-- Input for this task follows --
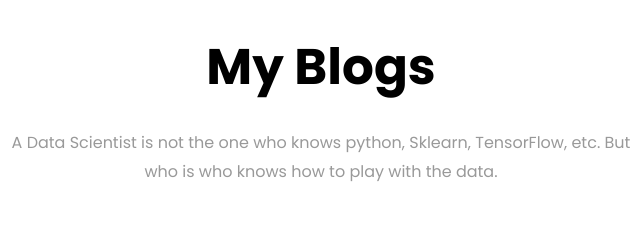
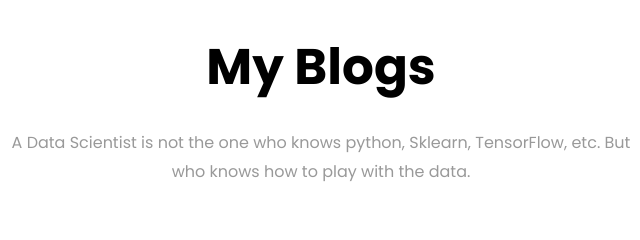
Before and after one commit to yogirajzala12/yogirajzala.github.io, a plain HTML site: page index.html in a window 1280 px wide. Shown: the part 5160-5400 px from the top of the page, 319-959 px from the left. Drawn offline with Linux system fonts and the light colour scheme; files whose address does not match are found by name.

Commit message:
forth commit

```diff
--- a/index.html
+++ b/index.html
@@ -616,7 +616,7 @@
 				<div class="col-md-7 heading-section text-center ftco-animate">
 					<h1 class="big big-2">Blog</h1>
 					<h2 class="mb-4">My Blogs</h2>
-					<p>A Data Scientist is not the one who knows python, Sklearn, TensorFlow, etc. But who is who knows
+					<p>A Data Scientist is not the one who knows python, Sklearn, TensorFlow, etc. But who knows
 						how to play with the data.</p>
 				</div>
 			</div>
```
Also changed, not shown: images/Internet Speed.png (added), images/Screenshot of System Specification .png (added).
-- Input for this task concluded --
-- Input for this task follows --
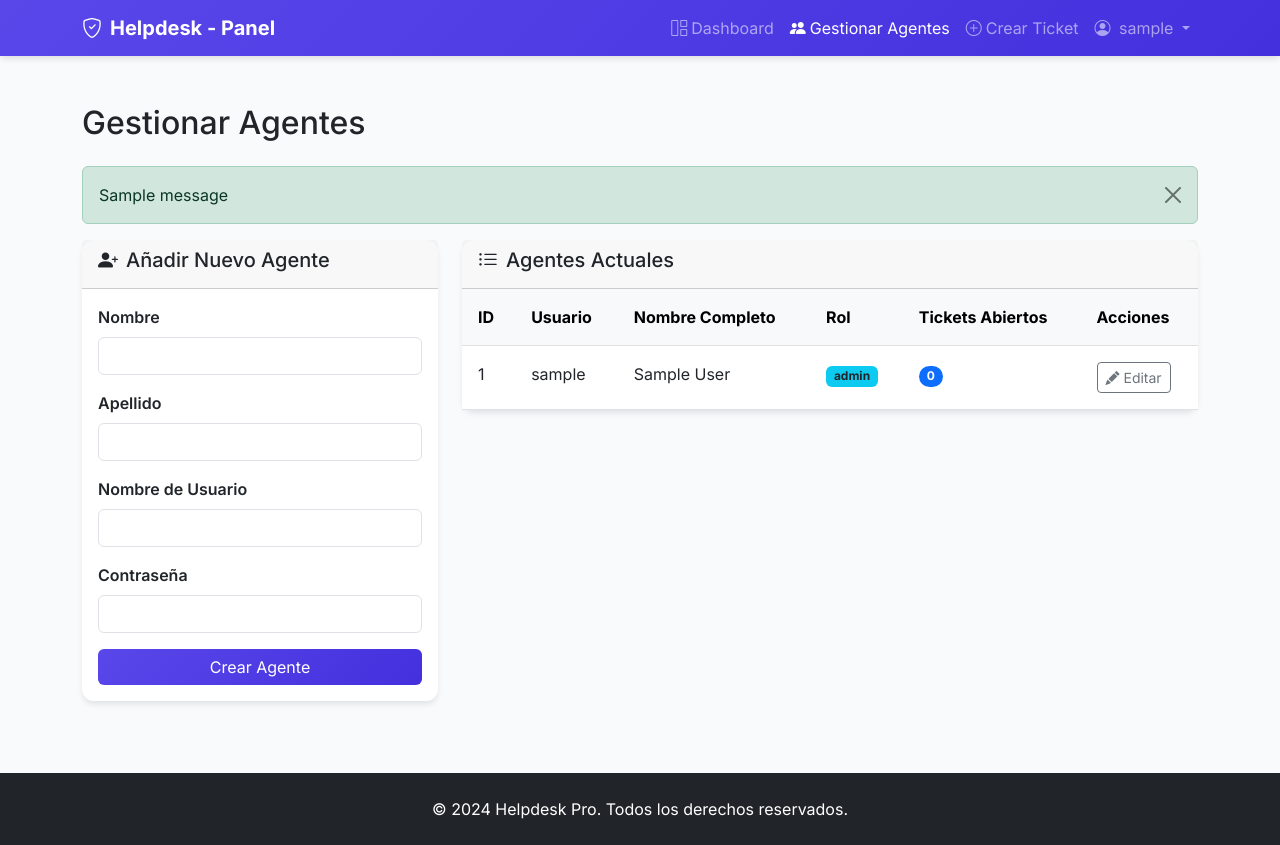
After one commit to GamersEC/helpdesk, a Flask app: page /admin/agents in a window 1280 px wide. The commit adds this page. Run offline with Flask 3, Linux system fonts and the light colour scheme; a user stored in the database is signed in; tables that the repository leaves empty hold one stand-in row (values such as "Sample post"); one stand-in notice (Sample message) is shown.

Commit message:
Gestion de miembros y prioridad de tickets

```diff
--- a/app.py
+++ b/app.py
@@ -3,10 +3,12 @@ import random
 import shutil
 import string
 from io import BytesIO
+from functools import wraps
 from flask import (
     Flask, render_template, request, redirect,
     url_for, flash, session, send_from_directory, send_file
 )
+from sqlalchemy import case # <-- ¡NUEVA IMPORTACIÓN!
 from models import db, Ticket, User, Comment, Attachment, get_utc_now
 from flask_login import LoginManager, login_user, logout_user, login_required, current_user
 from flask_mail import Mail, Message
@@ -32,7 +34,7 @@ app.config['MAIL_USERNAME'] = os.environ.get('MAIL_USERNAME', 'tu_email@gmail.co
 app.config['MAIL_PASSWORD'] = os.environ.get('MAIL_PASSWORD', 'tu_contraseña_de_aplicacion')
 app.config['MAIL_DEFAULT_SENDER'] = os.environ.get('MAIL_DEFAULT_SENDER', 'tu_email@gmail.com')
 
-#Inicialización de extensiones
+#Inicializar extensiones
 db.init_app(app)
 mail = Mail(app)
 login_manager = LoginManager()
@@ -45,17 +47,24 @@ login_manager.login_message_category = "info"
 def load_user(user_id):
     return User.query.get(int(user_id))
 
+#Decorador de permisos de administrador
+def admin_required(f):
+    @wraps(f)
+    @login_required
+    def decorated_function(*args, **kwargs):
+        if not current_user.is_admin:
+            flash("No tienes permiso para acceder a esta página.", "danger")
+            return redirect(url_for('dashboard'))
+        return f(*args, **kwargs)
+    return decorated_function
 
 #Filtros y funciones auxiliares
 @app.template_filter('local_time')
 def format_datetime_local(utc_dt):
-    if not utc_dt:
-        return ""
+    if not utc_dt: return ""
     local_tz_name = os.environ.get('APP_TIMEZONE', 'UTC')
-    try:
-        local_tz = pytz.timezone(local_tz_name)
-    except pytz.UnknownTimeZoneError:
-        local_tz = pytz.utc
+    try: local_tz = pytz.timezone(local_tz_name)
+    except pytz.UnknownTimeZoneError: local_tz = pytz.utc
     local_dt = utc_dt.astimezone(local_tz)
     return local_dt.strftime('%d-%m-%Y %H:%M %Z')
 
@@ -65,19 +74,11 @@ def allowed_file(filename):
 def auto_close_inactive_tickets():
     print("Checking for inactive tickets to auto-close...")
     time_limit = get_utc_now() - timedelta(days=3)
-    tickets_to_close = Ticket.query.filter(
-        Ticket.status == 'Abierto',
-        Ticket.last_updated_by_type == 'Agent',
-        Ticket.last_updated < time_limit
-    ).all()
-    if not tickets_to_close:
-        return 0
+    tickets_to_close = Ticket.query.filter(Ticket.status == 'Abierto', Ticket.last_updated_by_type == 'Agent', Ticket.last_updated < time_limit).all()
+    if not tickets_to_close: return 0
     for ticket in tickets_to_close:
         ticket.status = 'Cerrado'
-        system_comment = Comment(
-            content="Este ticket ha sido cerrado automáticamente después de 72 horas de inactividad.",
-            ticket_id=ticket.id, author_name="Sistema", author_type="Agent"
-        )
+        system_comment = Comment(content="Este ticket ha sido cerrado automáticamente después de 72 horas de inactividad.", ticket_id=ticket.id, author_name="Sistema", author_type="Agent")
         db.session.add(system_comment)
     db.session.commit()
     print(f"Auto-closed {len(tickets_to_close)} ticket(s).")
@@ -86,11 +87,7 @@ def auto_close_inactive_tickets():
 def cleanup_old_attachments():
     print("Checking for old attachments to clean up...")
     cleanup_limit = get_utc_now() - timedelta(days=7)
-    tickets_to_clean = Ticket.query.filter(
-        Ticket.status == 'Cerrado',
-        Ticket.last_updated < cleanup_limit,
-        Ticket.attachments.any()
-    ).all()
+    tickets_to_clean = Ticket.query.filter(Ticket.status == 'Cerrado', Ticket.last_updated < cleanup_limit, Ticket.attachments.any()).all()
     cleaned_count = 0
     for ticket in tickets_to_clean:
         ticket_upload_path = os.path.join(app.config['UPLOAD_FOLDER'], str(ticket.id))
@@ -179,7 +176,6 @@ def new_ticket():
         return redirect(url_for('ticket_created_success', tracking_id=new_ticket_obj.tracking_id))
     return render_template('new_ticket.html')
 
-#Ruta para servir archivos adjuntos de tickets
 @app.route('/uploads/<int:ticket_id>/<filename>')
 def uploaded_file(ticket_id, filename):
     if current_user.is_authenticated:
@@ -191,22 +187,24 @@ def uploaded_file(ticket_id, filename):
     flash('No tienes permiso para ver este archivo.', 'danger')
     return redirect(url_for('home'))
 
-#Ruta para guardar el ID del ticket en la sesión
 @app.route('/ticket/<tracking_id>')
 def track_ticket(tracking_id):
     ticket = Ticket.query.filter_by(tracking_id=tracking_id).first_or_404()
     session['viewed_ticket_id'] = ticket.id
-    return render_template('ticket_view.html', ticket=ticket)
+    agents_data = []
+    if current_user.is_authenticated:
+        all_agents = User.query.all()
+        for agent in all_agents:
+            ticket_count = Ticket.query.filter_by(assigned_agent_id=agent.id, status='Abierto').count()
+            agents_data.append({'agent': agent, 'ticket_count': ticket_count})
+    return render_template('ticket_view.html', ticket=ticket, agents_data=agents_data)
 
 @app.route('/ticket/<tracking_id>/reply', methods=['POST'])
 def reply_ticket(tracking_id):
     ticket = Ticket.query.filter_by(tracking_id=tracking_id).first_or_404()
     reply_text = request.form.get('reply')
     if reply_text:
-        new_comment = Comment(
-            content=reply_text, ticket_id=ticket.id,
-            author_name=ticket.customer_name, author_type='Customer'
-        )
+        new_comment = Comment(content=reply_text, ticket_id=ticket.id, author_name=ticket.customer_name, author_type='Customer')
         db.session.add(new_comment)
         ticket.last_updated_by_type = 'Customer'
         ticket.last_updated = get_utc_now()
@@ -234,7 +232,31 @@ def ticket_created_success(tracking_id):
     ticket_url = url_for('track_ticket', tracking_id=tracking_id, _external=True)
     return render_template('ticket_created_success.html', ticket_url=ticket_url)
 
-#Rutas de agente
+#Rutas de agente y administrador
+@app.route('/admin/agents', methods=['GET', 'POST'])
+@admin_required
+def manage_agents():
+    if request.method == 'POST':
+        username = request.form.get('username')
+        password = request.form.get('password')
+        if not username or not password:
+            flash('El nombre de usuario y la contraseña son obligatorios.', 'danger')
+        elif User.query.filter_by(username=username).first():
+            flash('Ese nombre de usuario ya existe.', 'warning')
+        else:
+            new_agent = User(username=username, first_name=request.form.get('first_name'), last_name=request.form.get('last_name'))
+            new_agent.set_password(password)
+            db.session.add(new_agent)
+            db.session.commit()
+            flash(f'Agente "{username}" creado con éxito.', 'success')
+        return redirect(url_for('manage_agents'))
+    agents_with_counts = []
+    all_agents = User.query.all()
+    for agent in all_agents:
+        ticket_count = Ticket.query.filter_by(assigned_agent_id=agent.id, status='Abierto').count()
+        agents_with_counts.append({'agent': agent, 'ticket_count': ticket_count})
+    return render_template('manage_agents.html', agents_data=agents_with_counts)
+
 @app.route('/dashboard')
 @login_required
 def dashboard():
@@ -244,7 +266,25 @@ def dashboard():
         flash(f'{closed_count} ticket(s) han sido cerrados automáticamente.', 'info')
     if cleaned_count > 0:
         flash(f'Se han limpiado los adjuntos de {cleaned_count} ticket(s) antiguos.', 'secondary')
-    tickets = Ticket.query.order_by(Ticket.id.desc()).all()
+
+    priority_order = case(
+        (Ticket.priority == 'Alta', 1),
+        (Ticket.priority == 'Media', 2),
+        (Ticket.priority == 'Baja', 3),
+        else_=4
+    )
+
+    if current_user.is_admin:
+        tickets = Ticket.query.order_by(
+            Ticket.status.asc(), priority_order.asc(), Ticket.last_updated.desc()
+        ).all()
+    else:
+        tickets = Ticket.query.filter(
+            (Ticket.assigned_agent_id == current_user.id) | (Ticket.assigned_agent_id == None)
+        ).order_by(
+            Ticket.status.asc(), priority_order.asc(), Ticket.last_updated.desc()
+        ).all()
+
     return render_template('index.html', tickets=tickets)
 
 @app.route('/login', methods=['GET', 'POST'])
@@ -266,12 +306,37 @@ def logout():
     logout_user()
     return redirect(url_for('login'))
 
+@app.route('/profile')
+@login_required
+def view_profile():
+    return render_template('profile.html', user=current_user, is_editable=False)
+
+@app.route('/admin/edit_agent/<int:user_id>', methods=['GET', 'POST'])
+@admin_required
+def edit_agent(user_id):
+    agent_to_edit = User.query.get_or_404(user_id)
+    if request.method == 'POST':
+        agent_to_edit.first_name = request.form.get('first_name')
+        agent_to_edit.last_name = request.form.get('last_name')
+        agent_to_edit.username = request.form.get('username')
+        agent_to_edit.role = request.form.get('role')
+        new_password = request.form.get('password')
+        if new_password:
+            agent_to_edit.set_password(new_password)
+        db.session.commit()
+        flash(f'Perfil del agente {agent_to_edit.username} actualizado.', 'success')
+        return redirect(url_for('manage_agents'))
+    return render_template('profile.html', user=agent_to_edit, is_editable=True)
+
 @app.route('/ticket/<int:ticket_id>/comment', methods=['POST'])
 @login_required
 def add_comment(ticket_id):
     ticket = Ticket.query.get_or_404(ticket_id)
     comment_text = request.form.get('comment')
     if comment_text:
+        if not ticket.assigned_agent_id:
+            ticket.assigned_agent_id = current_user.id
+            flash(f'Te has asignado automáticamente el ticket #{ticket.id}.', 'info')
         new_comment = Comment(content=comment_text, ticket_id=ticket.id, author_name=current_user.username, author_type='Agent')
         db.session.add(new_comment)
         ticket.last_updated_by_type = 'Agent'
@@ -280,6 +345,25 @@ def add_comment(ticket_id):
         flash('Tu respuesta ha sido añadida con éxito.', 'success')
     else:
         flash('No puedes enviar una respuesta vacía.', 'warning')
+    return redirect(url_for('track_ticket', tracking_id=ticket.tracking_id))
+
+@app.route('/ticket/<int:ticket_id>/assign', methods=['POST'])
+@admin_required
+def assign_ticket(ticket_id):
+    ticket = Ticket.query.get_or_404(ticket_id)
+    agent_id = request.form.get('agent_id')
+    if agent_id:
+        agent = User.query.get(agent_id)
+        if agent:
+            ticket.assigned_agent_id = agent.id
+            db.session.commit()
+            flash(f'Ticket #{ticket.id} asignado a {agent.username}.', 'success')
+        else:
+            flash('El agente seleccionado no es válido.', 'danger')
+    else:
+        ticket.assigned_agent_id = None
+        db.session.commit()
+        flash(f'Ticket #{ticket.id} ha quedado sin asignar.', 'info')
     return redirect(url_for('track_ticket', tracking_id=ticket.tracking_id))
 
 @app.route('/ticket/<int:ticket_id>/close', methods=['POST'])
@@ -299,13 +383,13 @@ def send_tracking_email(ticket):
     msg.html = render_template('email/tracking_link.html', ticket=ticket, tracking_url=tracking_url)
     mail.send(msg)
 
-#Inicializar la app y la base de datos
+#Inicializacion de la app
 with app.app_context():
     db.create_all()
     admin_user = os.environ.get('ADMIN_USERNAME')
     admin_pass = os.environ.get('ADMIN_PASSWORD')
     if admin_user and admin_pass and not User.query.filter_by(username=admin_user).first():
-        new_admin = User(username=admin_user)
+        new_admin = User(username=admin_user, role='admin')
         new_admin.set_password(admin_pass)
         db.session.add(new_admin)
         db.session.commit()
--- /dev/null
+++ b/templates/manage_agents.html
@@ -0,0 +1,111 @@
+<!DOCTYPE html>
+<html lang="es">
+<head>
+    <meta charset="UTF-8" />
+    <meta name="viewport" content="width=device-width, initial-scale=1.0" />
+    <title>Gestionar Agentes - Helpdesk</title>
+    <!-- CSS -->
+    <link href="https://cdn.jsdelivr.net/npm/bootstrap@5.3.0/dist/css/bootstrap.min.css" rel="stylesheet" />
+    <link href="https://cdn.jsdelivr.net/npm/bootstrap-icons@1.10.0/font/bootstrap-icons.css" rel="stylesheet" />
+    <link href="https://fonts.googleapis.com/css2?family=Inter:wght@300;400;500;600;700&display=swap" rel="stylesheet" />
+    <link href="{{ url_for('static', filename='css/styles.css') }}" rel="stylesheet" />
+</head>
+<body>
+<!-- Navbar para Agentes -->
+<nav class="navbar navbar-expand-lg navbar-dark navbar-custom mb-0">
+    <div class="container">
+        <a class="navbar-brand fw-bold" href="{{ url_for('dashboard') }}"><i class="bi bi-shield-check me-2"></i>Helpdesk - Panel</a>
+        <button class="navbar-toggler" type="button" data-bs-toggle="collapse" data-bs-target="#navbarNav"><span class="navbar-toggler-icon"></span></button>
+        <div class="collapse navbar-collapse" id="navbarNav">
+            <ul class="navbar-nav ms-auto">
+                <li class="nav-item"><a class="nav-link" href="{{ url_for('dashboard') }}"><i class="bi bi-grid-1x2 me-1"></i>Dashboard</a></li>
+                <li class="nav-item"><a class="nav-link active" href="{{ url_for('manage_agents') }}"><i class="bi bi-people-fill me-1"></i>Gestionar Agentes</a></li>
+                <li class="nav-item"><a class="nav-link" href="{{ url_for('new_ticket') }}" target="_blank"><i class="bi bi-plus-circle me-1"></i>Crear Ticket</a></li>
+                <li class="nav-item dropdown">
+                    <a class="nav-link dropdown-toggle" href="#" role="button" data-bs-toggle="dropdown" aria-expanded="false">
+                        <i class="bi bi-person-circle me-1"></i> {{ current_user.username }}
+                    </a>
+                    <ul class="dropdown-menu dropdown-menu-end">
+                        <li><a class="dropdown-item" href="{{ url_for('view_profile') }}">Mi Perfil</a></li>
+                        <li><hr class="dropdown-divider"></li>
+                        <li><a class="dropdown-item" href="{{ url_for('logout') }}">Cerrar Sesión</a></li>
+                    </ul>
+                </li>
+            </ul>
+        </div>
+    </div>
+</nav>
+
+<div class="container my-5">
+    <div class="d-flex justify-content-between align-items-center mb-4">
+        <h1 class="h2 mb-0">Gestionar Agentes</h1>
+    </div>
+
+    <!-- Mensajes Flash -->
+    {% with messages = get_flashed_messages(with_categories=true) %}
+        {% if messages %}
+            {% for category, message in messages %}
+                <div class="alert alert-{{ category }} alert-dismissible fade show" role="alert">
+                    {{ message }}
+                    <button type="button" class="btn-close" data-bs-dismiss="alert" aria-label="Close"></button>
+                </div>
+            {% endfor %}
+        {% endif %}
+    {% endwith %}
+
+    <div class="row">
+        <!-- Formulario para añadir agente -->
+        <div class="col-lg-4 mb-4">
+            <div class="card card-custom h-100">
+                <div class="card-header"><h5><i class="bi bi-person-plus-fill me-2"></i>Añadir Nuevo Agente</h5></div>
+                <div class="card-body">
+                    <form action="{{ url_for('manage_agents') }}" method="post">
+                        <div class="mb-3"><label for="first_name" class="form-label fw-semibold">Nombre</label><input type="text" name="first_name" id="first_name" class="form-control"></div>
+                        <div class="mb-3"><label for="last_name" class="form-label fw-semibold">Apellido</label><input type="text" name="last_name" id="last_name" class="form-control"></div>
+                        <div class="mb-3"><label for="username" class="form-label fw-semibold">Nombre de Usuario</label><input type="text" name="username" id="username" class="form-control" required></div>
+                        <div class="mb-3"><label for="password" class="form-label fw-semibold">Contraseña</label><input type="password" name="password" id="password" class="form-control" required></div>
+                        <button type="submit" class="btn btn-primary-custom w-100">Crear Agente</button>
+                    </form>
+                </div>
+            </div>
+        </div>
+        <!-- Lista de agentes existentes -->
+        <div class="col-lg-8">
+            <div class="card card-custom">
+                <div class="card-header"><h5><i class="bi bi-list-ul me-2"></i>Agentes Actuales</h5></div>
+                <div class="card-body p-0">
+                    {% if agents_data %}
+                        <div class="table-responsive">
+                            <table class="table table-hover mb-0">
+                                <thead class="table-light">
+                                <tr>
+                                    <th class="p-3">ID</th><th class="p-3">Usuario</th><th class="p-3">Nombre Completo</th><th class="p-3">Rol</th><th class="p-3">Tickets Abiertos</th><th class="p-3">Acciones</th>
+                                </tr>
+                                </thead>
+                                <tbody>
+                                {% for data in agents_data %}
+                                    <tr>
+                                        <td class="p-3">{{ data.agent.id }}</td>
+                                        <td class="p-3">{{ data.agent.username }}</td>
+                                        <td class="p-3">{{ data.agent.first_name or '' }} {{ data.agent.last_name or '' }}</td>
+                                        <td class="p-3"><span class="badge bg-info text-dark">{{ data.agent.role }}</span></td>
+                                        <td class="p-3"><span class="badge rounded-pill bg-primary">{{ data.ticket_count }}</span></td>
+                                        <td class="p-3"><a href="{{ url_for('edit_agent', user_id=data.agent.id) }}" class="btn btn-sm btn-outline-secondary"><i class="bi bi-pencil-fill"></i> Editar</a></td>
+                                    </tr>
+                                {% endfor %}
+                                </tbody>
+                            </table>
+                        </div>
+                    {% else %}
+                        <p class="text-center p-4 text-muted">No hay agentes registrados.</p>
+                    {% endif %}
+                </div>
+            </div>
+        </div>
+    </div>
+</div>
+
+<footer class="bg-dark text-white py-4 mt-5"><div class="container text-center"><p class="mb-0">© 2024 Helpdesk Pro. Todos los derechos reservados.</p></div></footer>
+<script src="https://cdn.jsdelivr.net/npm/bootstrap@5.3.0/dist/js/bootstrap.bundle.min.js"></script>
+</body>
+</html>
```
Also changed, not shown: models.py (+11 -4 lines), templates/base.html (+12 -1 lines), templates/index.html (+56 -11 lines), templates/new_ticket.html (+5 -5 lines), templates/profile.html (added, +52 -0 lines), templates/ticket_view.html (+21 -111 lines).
-- Input for this task concluded --
For the word "pytz", show every line of the entries that holds it.

-        local_tz = pytz.timezone(local_tz_name)
-    except pytz.UnknownTimeZoneError:
-        local_tz = pytz.utc
+    try: local_tz = pytz.timezone(local_tz_name)
+    except pytz.UnknownTimeZoneError: local_tz = pytz.utc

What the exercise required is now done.